Only the total should be returned: the number of lines in the data that hold the string "List".

Itemized modification records:
☆ ☆ ☆ ☆ ☆ ☆ ☆

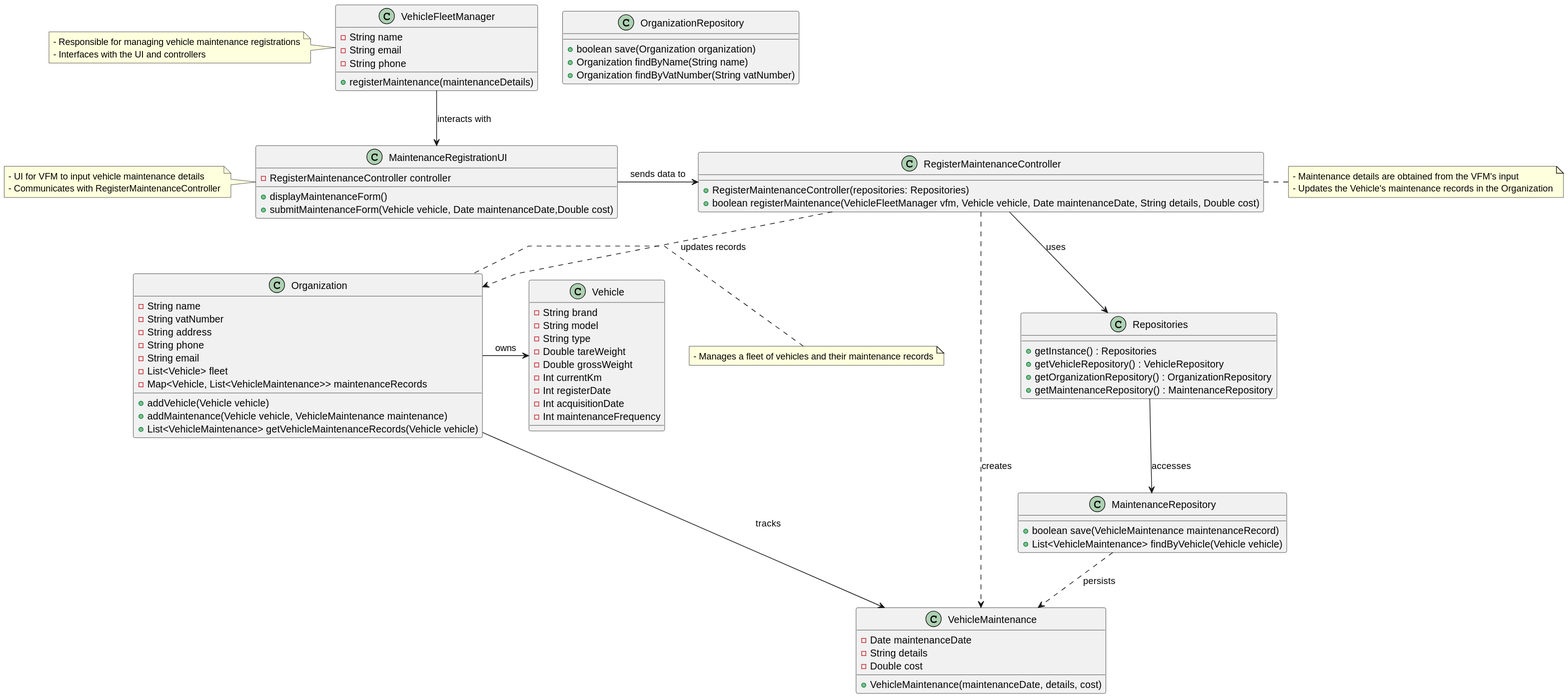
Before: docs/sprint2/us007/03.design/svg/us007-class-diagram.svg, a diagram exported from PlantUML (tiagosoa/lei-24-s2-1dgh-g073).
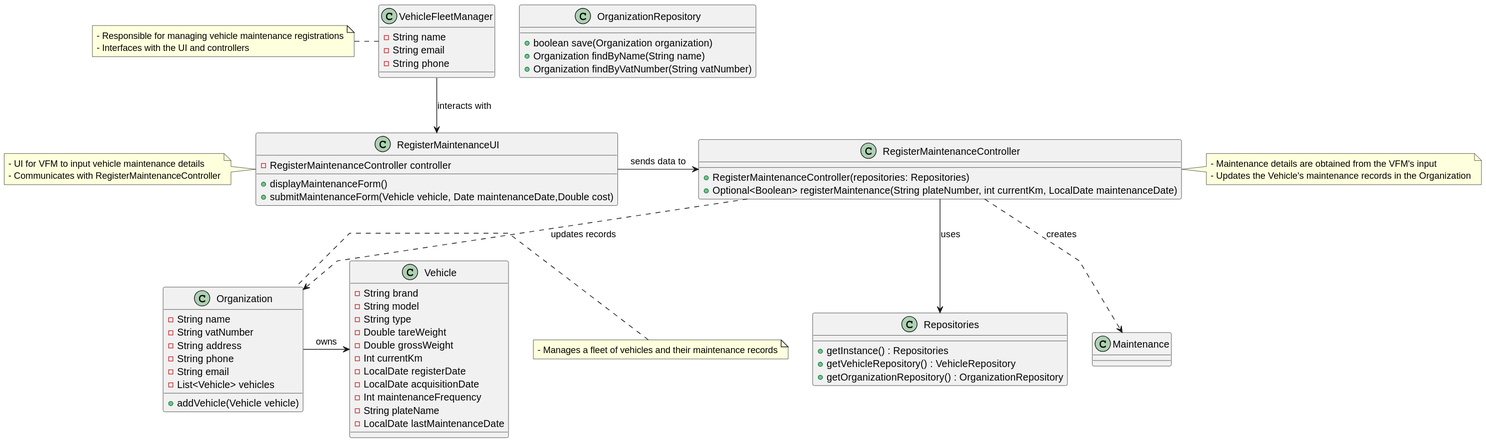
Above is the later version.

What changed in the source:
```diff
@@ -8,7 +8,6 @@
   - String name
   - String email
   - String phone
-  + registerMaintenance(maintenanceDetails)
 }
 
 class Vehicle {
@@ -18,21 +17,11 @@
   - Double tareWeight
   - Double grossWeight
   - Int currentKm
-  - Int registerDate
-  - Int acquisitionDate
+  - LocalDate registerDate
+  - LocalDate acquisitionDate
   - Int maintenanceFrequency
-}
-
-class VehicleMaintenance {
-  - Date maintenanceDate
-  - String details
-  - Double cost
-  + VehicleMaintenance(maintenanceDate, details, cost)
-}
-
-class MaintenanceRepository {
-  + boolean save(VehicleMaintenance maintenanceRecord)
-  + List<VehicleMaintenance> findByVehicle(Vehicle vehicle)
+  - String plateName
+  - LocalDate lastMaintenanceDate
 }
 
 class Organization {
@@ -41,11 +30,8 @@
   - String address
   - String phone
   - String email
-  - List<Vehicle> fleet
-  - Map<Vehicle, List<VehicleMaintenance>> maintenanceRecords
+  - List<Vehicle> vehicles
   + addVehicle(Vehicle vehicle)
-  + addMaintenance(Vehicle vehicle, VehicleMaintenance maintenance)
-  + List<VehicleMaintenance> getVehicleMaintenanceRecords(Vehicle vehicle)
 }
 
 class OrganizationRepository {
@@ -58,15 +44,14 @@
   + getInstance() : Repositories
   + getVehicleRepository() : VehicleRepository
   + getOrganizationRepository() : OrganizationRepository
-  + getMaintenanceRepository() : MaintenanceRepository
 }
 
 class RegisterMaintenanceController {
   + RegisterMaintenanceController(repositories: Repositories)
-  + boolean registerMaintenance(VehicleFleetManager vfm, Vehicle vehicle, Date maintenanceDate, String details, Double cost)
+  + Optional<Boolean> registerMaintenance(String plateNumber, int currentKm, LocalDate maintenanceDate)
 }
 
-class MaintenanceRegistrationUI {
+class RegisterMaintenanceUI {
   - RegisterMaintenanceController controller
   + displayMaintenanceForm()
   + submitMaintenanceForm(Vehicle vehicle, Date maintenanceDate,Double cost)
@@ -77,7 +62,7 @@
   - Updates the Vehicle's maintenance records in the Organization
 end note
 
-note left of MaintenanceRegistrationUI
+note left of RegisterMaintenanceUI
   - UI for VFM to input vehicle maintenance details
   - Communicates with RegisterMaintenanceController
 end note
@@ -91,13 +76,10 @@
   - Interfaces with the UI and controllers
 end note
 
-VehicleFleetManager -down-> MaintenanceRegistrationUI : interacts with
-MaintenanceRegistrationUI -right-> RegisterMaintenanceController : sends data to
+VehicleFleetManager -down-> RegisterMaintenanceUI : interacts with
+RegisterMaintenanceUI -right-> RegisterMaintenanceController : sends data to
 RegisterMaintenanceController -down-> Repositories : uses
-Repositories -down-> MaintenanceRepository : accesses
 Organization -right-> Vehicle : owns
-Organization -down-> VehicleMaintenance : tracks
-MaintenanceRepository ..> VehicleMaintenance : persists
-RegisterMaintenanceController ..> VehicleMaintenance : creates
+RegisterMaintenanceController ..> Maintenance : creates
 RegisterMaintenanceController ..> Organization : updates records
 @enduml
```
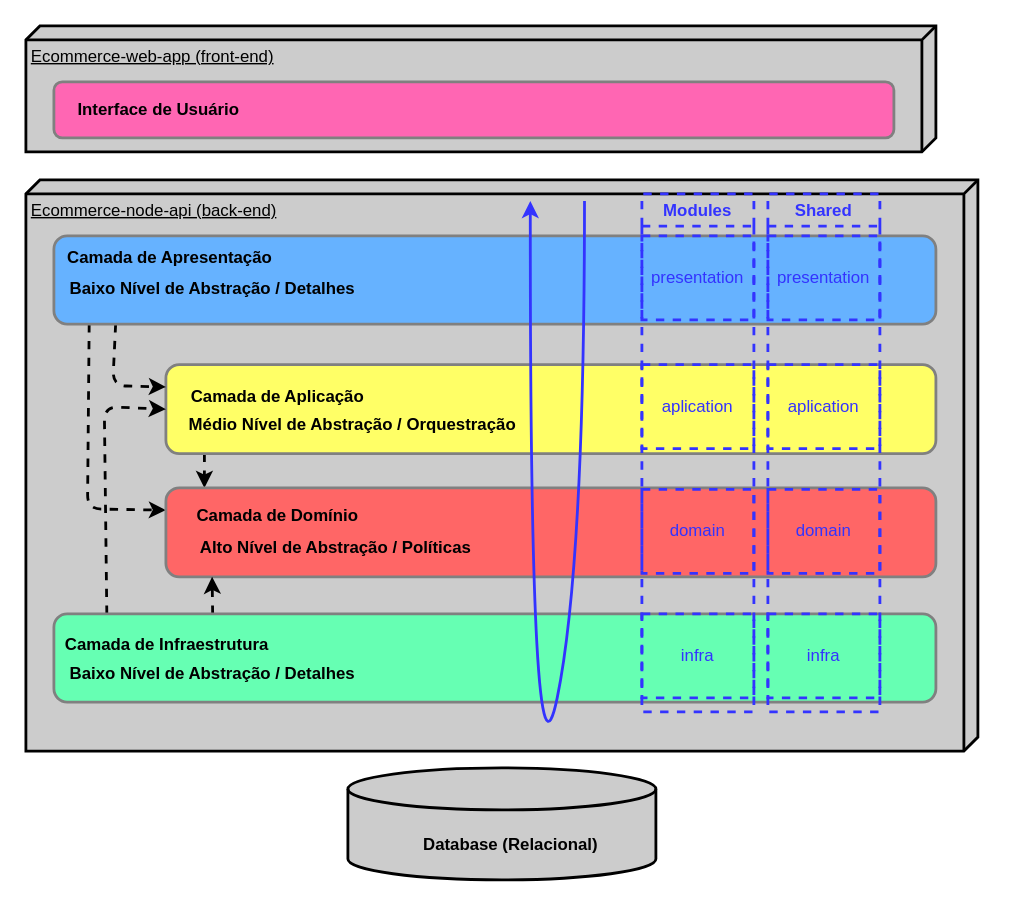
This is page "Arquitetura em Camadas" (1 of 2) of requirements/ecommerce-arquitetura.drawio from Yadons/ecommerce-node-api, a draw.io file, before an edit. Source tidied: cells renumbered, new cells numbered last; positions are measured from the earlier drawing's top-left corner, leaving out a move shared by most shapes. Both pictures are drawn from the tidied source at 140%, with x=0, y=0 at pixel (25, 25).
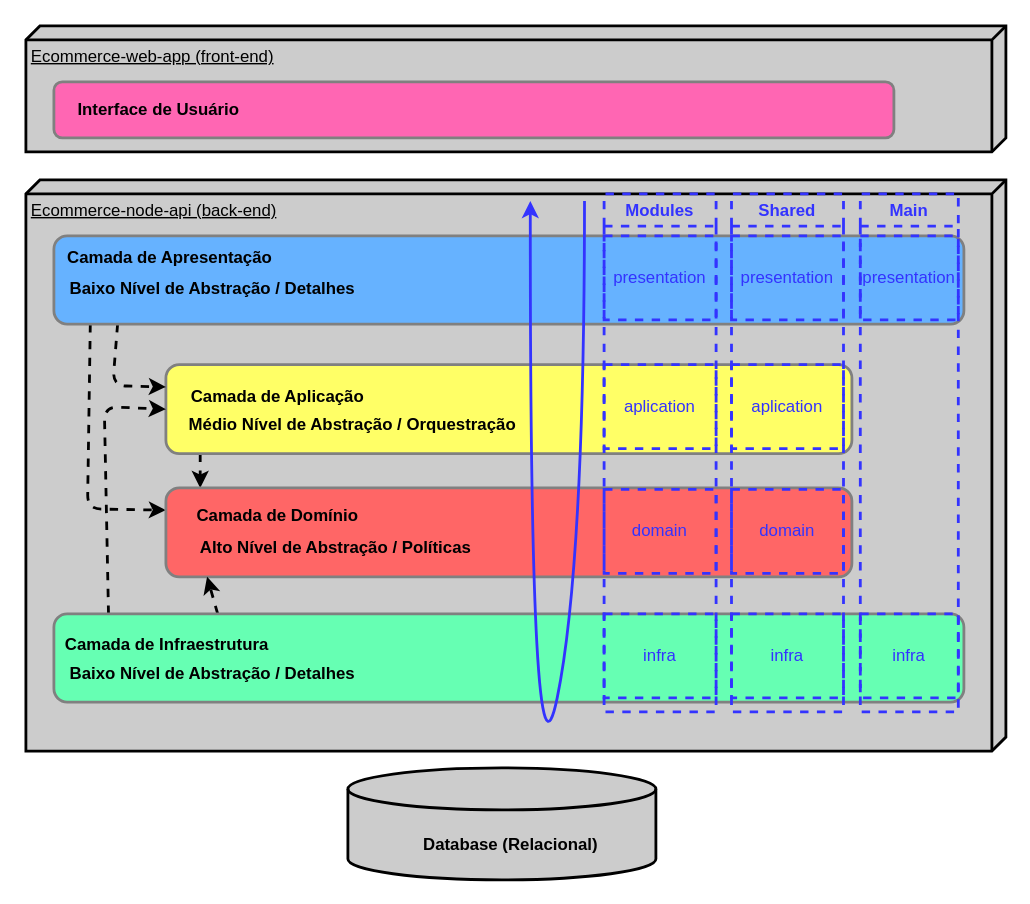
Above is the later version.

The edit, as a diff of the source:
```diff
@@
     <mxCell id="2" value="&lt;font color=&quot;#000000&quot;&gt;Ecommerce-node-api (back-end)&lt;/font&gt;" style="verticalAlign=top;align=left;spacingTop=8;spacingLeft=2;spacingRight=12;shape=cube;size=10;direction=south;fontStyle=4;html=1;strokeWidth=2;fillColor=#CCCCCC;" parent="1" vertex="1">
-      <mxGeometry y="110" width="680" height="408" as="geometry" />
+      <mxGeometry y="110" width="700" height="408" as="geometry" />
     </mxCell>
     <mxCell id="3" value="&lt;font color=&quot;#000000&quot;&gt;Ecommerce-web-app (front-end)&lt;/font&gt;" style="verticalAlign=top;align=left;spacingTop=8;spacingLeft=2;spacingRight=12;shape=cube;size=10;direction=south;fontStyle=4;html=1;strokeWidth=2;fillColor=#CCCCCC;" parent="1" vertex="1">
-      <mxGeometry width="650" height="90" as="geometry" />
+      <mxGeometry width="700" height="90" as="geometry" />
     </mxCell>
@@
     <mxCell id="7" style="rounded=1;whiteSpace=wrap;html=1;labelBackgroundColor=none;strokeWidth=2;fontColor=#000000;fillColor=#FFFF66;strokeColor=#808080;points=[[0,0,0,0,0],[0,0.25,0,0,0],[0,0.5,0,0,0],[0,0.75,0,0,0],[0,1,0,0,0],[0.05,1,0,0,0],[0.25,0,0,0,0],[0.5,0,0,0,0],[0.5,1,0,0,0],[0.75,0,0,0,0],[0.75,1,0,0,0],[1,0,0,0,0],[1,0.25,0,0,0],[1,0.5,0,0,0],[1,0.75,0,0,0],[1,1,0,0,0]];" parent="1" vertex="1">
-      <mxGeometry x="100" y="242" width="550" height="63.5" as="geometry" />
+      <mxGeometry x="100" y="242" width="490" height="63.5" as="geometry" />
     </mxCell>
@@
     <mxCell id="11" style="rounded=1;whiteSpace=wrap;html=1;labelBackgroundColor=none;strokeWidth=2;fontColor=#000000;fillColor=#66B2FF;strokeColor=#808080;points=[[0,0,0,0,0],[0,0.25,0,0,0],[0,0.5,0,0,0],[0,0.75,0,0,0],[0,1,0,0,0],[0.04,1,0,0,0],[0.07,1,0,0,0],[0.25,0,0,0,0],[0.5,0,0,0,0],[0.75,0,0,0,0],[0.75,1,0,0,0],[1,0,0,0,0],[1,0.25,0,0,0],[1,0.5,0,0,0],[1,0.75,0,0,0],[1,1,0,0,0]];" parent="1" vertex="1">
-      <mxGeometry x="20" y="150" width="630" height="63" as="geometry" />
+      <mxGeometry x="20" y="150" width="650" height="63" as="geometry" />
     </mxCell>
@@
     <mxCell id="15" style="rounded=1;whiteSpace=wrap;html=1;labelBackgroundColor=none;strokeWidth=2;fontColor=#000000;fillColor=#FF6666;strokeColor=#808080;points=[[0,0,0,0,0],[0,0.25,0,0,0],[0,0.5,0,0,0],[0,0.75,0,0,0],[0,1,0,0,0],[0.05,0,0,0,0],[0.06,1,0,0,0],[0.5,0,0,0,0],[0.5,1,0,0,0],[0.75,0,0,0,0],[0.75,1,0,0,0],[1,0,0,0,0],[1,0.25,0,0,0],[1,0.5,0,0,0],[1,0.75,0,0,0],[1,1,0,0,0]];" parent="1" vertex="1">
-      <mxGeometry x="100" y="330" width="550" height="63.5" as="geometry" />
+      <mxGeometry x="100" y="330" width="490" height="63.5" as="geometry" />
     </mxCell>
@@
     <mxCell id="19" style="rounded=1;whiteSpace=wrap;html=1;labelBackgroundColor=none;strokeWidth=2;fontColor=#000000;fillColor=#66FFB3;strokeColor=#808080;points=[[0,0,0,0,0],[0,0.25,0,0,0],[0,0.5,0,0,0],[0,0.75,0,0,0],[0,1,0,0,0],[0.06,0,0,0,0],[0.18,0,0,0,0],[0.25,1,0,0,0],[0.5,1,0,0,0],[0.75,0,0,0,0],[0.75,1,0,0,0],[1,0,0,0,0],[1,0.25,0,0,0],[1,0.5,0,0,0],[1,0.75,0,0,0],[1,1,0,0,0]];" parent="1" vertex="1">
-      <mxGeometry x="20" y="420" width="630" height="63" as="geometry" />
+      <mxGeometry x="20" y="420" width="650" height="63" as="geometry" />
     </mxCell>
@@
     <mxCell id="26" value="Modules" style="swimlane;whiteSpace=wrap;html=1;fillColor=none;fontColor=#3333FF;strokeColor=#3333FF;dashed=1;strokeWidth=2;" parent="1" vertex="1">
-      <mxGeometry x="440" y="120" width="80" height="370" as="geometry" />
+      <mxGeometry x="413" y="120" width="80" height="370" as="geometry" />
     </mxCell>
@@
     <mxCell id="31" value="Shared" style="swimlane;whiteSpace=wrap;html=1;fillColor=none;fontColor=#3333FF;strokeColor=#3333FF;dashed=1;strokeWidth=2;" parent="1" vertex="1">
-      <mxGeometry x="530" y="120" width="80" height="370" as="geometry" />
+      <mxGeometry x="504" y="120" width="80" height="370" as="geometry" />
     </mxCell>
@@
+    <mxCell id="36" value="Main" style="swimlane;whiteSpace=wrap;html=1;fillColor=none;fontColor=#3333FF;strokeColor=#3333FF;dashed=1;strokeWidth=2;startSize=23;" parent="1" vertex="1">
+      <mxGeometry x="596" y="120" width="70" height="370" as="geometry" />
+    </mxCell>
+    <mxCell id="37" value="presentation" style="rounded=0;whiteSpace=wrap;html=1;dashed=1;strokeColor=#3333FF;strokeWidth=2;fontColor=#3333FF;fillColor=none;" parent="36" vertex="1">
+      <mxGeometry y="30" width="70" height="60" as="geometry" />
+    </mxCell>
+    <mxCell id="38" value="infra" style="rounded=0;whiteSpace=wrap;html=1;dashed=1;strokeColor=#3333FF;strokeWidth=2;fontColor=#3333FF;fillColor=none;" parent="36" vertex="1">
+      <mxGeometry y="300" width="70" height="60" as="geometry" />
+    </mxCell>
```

☆ ☆ ☆ ☆ ☆ ☆ ☆

### SOLUTION TO THIS TASK:
5